Work required:
In the entries that follow, find the line containing "Repository: thanhsonnguyen-gif/f8-learn"; from there, copy every line exactly through the line containing "text-decoration: none;".

[Data excerpts]
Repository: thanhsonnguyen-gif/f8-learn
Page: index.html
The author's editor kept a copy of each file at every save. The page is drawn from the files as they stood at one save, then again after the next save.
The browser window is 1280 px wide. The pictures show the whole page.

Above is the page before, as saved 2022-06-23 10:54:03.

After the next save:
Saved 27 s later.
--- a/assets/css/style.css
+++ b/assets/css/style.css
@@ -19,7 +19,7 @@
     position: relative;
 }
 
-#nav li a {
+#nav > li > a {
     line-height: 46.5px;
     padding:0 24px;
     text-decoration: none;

--

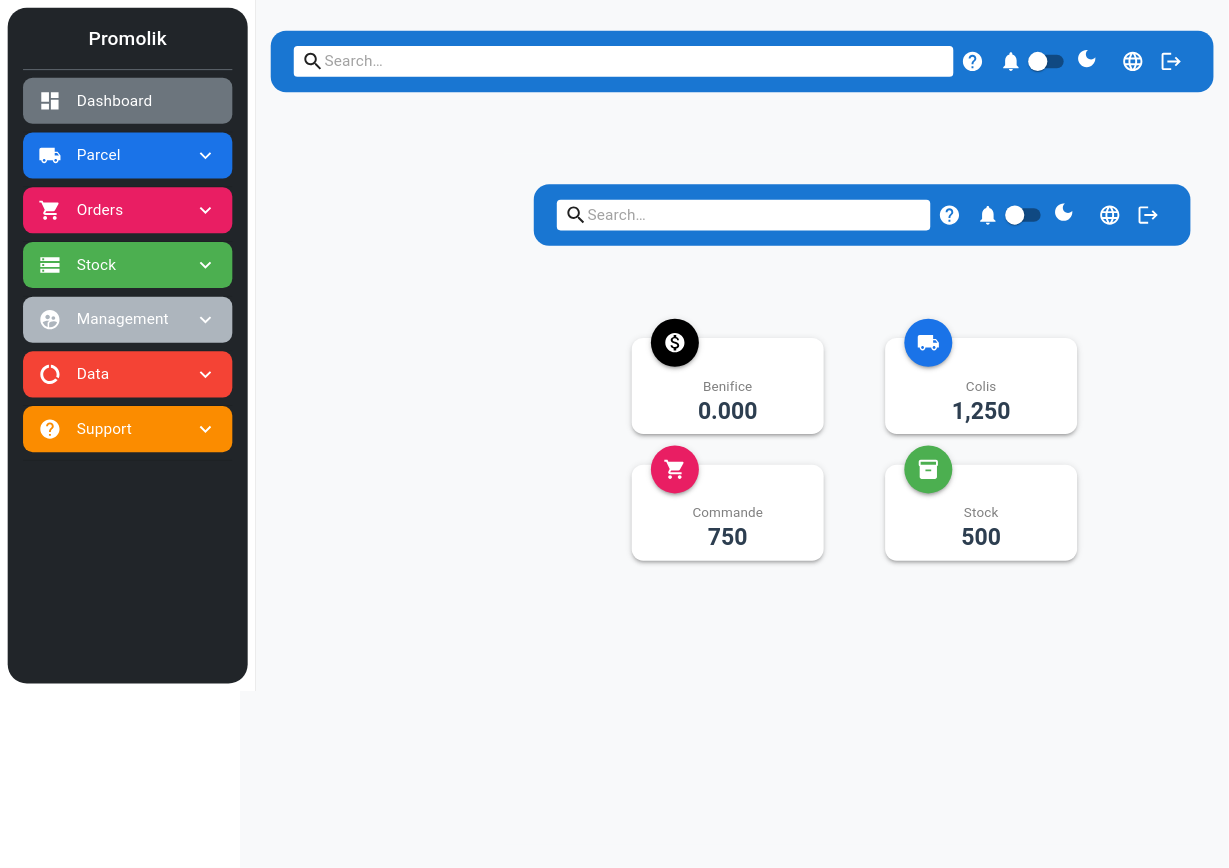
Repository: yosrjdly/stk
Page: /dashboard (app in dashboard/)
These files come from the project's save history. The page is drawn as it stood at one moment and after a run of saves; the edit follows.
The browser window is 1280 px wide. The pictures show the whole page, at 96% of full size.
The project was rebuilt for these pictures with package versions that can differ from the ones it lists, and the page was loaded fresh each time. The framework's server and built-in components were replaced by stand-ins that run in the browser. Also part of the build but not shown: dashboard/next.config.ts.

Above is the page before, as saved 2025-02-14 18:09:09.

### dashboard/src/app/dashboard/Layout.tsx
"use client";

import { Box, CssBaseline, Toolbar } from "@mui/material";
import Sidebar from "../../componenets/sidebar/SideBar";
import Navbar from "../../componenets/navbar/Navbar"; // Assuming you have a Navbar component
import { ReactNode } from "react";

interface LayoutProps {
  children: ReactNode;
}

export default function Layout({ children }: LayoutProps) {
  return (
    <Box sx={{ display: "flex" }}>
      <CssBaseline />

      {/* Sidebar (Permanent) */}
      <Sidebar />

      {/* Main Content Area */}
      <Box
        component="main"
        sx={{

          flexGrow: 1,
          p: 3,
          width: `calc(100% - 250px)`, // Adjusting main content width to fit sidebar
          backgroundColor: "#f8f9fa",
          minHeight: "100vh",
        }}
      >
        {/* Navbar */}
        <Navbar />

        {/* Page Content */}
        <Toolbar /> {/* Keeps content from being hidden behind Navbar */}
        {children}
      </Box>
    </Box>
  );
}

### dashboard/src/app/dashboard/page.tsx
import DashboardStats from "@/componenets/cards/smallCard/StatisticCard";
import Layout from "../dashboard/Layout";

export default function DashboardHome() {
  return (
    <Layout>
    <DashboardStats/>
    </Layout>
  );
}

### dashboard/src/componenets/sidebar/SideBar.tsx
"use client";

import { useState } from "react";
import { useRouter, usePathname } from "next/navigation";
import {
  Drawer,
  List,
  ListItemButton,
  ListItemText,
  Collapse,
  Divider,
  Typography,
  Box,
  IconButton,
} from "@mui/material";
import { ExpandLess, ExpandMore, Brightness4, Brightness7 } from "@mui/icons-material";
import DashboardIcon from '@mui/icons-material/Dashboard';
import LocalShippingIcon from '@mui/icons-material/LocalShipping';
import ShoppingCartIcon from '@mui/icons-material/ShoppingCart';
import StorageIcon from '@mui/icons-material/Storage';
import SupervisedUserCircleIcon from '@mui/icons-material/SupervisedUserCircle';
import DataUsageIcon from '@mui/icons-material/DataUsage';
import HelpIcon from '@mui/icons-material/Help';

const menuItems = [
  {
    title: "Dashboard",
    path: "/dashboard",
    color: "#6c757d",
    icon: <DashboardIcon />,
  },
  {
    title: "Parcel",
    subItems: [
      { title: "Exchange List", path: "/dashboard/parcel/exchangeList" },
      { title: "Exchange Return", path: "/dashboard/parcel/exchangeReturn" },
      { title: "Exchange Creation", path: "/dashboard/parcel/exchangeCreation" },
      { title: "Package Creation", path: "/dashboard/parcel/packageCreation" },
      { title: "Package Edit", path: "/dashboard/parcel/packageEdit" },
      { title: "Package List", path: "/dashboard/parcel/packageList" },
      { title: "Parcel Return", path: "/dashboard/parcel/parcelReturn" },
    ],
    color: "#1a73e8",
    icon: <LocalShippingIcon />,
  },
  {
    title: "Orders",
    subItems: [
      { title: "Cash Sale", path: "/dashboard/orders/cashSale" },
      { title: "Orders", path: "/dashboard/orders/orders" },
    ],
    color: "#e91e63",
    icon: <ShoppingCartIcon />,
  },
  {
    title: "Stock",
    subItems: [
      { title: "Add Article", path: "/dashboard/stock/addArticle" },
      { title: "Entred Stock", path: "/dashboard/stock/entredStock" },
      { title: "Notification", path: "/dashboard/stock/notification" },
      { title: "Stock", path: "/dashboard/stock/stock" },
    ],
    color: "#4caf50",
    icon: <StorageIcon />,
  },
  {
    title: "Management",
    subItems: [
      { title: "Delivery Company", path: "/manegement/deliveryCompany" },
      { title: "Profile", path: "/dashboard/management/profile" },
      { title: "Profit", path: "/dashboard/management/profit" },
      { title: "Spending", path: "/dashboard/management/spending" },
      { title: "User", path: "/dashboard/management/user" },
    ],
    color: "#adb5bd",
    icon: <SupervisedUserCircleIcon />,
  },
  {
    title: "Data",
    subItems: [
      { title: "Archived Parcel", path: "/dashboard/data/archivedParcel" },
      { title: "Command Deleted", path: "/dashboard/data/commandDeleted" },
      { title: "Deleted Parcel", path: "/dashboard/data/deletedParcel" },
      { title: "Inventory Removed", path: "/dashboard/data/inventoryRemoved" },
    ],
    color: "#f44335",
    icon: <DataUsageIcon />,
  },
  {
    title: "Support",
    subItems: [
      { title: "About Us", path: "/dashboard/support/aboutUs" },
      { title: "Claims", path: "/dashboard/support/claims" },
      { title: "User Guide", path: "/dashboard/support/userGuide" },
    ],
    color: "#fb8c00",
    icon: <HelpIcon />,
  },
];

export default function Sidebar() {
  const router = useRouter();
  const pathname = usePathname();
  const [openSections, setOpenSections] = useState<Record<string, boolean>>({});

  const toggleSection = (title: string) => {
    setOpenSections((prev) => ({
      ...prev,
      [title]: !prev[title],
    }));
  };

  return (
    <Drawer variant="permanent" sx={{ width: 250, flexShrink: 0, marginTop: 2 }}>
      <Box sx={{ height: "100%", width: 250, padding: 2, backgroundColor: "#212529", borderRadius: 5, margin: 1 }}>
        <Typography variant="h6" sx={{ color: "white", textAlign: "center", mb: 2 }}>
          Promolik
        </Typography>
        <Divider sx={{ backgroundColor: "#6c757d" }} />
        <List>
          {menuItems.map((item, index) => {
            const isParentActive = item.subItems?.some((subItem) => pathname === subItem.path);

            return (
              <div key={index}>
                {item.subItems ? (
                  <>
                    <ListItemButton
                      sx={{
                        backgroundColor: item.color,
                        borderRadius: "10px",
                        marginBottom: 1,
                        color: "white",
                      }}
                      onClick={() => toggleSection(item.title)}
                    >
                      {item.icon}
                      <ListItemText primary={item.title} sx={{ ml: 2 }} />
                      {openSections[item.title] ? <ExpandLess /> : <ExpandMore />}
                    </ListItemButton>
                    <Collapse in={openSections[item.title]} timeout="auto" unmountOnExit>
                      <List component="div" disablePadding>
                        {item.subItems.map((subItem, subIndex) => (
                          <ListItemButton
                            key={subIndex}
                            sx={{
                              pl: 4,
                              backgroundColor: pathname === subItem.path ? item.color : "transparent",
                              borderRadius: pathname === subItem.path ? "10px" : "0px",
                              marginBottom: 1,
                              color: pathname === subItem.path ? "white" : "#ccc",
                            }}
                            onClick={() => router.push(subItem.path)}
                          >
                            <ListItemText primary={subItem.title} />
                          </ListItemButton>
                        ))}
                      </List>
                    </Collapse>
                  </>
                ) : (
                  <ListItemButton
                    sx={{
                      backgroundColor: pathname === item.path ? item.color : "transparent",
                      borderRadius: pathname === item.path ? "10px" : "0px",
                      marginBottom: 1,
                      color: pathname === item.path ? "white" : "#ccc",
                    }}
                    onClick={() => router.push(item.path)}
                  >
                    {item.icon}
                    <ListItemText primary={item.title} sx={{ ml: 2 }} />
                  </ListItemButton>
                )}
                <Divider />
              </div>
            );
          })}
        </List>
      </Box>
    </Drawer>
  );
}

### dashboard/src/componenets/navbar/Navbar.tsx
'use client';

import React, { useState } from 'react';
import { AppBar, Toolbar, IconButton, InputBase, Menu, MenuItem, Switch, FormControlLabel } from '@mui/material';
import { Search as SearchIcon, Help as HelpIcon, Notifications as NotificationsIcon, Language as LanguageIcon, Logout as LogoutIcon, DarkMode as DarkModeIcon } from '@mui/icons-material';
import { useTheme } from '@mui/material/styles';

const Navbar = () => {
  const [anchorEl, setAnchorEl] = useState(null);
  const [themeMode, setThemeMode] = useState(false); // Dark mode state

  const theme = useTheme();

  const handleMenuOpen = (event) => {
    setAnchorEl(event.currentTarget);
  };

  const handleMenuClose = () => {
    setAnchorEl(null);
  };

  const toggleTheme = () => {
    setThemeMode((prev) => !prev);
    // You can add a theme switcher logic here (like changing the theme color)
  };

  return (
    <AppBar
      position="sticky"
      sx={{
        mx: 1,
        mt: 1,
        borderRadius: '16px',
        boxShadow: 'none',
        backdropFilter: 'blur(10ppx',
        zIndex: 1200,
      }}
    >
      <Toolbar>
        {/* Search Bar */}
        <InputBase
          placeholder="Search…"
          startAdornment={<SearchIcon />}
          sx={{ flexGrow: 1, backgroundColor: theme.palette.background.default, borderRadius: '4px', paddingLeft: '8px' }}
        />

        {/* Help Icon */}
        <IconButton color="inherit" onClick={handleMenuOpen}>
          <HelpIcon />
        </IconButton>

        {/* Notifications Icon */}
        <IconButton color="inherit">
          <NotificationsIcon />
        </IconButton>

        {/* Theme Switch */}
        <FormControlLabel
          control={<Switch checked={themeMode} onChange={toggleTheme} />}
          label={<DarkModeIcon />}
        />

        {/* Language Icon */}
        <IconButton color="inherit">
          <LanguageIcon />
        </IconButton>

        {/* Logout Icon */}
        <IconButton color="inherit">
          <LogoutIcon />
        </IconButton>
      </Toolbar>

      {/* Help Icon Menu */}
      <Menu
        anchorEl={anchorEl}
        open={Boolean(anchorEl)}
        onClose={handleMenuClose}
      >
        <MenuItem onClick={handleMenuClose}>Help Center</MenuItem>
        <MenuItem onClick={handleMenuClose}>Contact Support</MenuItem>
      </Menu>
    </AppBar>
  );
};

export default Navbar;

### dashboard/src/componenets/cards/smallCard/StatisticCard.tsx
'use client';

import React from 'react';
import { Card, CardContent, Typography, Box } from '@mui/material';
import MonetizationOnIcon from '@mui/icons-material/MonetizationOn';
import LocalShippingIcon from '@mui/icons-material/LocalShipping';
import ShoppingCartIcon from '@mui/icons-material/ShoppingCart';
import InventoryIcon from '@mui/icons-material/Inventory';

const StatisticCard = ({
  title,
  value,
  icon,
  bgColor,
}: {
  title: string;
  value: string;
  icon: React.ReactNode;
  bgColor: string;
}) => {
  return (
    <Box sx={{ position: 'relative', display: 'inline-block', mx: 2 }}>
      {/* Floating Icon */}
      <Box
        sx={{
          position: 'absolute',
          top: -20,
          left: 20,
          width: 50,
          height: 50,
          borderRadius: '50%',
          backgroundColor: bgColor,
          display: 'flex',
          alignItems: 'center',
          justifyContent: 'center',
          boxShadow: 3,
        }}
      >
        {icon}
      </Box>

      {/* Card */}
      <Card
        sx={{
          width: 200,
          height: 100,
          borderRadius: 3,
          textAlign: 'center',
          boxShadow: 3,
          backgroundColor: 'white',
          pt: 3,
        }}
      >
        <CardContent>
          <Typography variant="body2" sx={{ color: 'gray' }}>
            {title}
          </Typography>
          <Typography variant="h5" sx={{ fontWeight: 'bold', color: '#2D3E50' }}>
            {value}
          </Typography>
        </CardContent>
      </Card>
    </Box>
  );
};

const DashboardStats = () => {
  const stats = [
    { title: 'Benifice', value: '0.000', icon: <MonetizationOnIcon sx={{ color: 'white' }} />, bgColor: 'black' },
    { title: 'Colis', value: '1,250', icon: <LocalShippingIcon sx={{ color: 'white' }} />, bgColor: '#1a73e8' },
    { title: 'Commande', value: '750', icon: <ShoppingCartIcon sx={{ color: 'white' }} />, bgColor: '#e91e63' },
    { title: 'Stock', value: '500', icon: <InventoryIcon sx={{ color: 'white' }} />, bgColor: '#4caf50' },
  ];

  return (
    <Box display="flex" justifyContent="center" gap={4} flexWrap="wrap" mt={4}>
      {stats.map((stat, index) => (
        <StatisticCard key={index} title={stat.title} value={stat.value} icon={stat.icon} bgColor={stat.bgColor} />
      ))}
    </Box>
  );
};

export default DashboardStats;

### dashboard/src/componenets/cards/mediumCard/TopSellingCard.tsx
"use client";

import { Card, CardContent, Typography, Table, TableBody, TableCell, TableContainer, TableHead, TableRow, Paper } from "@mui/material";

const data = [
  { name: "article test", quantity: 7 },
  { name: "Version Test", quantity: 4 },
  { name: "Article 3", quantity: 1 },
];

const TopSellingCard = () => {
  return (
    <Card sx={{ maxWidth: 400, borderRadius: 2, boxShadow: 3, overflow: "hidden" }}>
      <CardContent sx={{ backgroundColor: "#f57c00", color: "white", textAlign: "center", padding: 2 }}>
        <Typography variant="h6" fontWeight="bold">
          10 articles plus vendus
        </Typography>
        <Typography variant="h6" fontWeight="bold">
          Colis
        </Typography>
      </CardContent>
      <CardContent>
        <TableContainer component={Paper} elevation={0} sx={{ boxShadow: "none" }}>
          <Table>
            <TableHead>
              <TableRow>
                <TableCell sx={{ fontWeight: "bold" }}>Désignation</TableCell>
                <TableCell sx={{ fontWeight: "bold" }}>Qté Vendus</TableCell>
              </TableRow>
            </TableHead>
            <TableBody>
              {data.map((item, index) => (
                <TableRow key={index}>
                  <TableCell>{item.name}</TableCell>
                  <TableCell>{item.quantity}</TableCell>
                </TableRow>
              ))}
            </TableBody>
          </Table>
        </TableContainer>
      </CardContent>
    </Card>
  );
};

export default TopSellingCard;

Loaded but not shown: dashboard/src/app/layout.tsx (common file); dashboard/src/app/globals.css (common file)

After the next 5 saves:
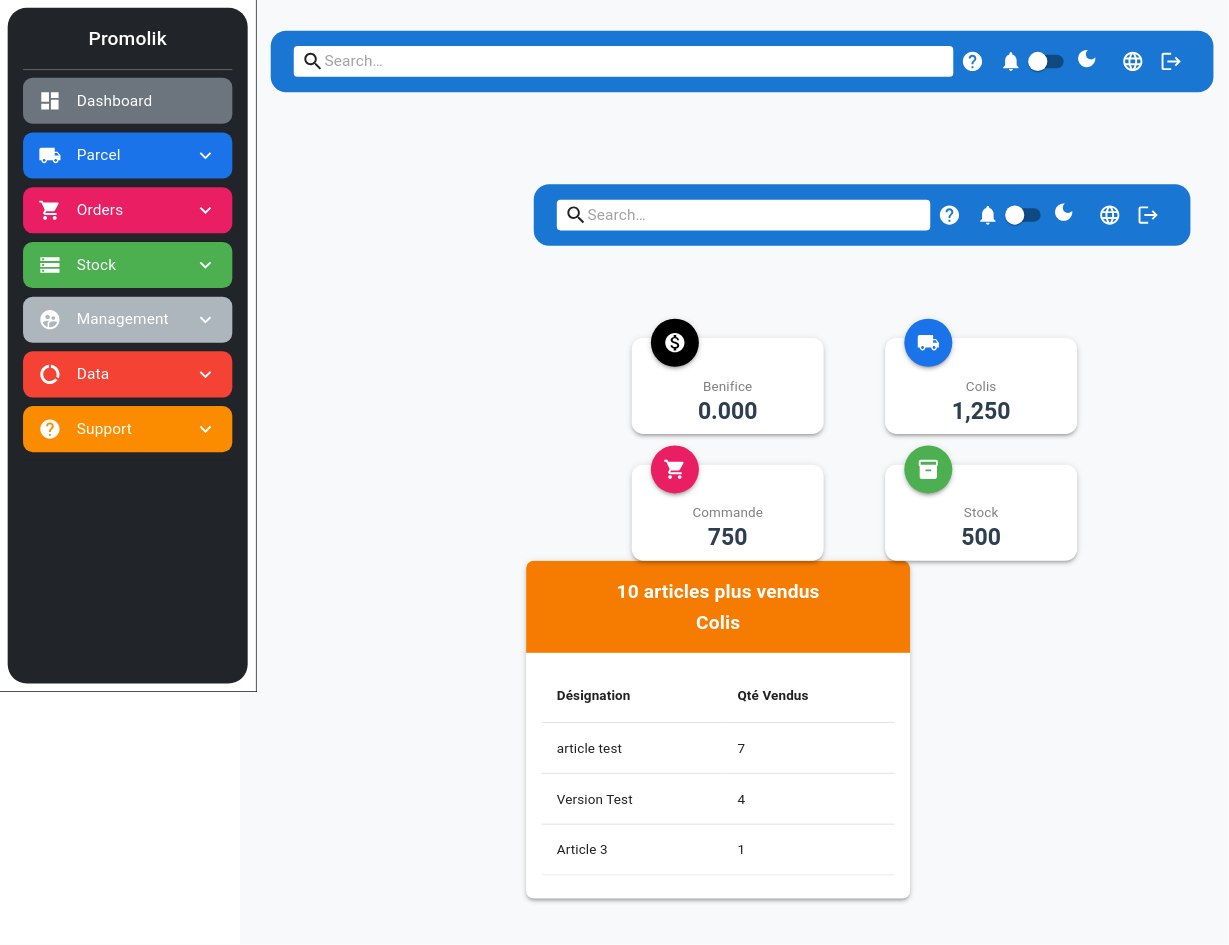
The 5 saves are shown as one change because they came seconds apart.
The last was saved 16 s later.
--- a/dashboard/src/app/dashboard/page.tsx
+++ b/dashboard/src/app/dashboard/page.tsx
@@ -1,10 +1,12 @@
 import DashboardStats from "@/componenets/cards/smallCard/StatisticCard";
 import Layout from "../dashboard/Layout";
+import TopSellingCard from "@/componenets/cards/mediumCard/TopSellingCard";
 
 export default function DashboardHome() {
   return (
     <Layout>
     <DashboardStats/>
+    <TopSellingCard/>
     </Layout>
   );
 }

* * *

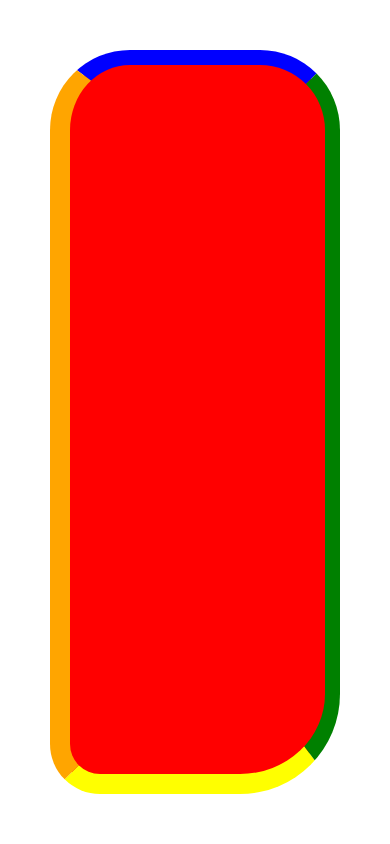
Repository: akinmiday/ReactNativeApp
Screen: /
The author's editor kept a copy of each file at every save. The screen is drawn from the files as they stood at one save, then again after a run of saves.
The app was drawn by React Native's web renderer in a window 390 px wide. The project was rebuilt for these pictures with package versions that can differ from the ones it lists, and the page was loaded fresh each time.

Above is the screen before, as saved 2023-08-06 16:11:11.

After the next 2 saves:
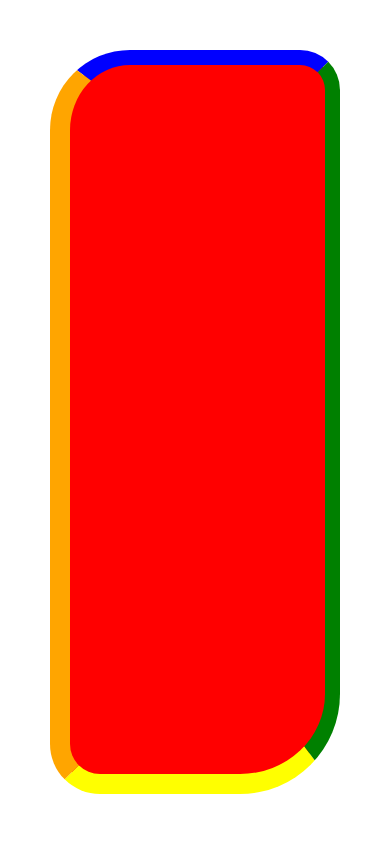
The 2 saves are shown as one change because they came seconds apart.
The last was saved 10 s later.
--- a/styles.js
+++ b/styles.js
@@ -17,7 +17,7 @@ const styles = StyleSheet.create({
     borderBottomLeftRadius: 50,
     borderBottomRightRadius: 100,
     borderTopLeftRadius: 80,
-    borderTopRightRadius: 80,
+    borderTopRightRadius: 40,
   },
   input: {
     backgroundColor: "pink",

Task response:
Repository: thanhsonnguyen-gif/f8-learn
Page: index.html
The author's editor kept a copy of each file at every save. The page is drawn from the files as they stood at one save, then again after the next save.
The browser window is 1280 px wide. The pictures show the whole page.

Above is the page before, as saved 2022-06-23 10:54:03.

After the next save:
Saved 27 s later.
--- a/assets/css/style.css
+++ b/assets/css/style.css
@@ -19,7 +19,7 @@
     position: relative;
 }
 
-#nav li a {
+#nav > li > a {
     line-height: 46.5px;
     padding:0 24px;
     text-decoration: none;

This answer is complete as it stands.